*** Records shown ***

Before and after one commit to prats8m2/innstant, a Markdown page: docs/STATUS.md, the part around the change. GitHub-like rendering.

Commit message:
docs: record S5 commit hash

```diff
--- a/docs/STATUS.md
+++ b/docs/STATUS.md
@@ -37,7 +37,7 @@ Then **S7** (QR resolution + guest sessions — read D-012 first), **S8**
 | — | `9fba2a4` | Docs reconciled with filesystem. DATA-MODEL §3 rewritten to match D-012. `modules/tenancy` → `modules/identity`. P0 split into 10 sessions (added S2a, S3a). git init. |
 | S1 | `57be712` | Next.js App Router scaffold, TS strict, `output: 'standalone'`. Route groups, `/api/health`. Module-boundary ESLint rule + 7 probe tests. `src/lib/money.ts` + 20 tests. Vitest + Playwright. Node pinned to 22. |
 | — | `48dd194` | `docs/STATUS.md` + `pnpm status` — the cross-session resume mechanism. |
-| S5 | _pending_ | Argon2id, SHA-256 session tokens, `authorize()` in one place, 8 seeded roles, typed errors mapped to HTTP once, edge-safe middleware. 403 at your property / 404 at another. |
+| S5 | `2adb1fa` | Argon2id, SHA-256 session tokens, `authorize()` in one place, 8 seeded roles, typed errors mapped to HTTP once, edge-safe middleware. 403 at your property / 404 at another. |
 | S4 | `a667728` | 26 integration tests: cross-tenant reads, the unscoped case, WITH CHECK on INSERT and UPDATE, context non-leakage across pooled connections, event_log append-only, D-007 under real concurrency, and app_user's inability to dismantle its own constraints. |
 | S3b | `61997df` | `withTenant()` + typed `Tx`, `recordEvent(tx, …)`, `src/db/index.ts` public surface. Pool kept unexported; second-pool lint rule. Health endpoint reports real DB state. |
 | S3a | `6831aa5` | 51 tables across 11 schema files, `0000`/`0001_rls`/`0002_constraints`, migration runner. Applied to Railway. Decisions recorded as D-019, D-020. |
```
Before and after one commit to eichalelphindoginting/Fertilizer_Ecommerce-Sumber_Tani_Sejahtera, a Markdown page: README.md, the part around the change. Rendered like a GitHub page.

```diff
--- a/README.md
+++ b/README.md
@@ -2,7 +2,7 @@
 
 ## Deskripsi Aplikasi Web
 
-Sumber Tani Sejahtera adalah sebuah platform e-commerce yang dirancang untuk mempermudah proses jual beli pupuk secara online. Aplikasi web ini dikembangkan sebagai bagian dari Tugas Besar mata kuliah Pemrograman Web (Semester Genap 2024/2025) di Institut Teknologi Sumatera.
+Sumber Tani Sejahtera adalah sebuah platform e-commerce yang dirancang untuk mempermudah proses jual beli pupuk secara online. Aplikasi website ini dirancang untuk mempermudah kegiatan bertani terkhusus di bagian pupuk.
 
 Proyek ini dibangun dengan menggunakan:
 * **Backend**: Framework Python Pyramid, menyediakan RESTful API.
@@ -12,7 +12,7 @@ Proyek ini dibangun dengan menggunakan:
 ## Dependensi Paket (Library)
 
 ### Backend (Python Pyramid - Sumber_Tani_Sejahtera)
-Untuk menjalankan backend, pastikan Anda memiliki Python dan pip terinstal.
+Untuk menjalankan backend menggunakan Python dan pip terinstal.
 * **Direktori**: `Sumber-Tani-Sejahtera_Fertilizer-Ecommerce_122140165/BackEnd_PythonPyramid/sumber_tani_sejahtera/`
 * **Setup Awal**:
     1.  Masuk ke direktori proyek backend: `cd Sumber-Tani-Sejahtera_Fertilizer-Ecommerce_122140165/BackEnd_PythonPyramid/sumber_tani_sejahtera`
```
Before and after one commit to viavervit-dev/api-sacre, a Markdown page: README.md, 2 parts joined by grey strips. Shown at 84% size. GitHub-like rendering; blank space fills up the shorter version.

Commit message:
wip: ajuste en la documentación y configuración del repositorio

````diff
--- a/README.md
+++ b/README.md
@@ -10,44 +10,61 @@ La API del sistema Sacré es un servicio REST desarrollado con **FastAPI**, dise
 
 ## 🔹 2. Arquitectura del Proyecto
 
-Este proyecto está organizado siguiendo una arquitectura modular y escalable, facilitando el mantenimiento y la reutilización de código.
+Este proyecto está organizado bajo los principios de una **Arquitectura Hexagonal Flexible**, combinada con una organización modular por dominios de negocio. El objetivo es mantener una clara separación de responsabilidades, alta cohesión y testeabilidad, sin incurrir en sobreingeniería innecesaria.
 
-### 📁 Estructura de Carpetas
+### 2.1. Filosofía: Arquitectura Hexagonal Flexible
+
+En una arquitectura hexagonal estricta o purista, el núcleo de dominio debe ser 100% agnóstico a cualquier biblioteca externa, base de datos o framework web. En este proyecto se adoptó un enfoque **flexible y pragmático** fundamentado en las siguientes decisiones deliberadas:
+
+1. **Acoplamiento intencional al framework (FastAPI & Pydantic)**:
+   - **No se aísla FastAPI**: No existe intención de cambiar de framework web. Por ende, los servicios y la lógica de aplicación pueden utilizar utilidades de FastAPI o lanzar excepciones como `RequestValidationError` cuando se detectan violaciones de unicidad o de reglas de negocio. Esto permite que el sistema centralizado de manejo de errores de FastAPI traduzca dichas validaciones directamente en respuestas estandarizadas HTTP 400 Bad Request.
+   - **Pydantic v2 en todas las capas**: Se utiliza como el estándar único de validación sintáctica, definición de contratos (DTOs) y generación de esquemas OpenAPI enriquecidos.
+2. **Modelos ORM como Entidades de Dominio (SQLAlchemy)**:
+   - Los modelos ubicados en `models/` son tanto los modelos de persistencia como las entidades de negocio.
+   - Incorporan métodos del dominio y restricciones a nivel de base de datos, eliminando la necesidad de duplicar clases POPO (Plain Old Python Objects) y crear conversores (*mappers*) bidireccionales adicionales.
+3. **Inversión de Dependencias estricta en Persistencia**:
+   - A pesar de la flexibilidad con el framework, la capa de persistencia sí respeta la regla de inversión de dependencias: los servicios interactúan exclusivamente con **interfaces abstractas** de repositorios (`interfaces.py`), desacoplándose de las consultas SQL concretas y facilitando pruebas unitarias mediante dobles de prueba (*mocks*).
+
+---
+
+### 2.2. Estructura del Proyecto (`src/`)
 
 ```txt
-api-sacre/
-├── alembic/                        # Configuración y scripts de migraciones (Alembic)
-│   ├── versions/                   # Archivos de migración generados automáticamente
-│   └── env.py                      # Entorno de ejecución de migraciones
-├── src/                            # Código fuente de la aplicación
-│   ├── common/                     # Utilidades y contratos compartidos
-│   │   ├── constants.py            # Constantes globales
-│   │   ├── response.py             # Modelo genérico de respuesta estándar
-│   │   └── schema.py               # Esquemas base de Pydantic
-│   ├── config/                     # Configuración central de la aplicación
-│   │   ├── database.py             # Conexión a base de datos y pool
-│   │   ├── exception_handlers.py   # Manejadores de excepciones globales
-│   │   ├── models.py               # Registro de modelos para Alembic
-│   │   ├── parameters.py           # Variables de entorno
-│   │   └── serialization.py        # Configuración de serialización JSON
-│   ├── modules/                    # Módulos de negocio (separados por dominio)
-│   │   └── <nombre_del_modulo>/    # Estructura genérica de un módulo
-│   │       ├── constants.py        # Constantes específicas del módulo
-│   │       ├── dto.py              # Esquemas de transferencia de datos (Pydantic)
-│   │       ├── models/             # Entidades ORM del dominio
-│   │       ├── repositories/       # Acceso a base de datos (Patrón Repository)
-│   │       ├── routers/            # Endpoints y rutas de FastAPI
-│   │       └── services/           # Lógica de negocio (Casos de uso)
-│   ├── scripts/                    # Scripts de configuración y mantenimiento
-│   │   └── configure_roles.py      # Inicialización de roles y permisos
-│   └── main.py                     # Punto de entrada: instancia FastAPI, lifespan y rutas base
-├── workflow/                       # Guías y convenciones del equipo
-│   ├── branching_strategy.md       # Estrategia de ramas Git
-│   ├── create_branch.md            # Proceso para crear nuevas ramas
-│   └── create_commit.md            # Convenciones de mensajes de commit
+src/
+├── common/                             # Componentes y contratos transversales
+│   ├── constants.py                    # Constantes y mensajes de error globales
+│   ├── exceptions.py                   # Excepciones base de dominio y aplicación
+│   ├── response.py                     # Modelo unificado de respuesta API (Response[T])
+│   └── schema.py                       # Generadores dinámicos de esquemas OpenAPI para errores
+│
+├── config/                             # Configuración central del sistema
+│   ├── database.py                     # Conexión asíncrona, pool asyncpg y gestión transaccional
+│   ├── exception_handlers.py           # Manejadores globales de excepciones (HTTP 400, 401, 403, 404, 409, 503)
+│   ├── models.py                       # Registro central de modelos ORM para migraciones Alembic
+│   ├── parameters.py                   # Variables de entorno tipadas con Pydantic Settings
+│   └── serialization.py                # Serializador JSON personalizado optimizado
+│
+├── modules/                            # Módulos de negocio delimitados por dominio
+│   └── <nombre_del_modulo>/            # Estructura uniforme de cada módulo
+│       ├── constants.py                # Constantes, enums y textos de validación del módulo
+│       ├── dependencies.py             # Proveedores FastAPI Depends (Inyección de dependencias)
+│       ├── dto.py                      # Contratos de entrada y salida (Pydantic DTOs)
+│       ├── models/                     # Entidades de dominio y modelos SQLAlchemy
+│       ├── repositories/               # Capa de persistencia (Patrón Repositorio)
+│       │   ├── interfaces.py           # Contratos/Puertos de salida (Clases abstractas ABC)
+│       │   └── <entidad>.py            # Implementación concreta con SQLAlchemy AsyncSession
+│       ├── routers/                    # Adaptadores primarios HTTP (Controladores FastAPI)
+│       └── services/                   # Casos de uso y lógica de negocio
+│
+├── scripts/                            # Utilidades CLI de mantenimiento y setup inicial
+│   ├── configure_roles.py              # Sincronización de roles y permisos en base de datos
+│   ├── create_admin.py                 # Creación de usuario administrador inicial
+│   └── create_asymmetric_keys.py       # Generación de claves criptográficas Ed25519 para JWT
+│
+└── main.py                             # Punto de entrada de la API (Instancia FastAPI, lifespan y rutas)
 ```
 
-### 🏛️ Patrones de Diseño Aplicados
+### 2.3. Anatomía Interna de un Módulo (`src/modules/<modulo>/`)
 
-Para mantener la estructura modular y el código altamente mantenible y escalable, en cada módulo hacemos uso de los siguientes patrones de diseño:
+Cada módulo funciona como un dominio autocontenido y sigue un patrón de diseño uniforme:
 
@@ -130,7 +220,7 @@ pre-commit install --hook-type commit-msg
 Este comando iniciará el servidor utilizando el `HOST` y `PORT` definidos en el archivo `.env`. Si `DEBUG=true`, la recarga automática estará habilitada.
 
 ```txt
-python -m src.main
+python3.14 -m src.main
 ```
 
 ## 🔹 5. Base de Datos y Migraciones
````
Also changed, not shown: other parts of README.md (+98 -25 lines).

*** End of Records shown ***

Task to complete
Reproduce the entries above exactly, but only the lines between the line holding "base de Pydantic" and the line holding "dominio y aplicación", inclusive.

Answer to this problem
-│   │   └── schema.py               # Esquemas base de Pydantic
-│   ├── config/                     # Configuración central de la aplicación
-│   │   ├── database.py             # Conexión a base de datos y pool
-│   │   ├── exception_handlers.py   # Manejadores de excepciones globales
-│   │   ├── models.py               # Registro de modelos para Alembic
-│   │   ├── parameters.py           # Variables de entorno
-│   │   └── serialization.py        # Configuración de serialización JSON
-│   ├── modules/                    # Módulos de negocio (separados por dominio)
-│   │   └── <nombre_del_modulo>/    # Estructura genérica de un módulo
-│   │       ├── constants.py        # Constantes específicas del módulo
-│   │       ├── dto.py              # Esquemas de transferencia de datos (Pydantic)
-│   │       ├── models/             # Entidades ORM del dominio
-│   │       ├── repositories/       # Acceso a base de datos (Patrón Repository)
-│   │       ├── routers/            # Endpoints y rutas de FastAPI
-│   │       └── services/           # Lógica de negocio (Casos de uso)
-│   ├── scripts/                    # Scripts de configuración y mantenimiento
-│   │   └── configure_roles.py      # Inicialización de roles y permisos
-│   └── main.py                     # Punto de entrada: instancia FastAPI, lifespan y rutas base
-├── workflow/                       # Guías y convenciones del equipo
-│   ├── branching_strategy.md       # Estrategia de ramas Git
-│   ├── create_branch.md            # Proceso para crear nuevas ramas
-│   └── create_commit.md            # Convenciones de mensajes de commit
+src/
+├── common/                             # Componentes y contratos transversales
+│   ├── constants.py                    # Constantes y mensajes de error globales
+│   ├── exceptions.py                   # Excepciones base de dominio y aplicación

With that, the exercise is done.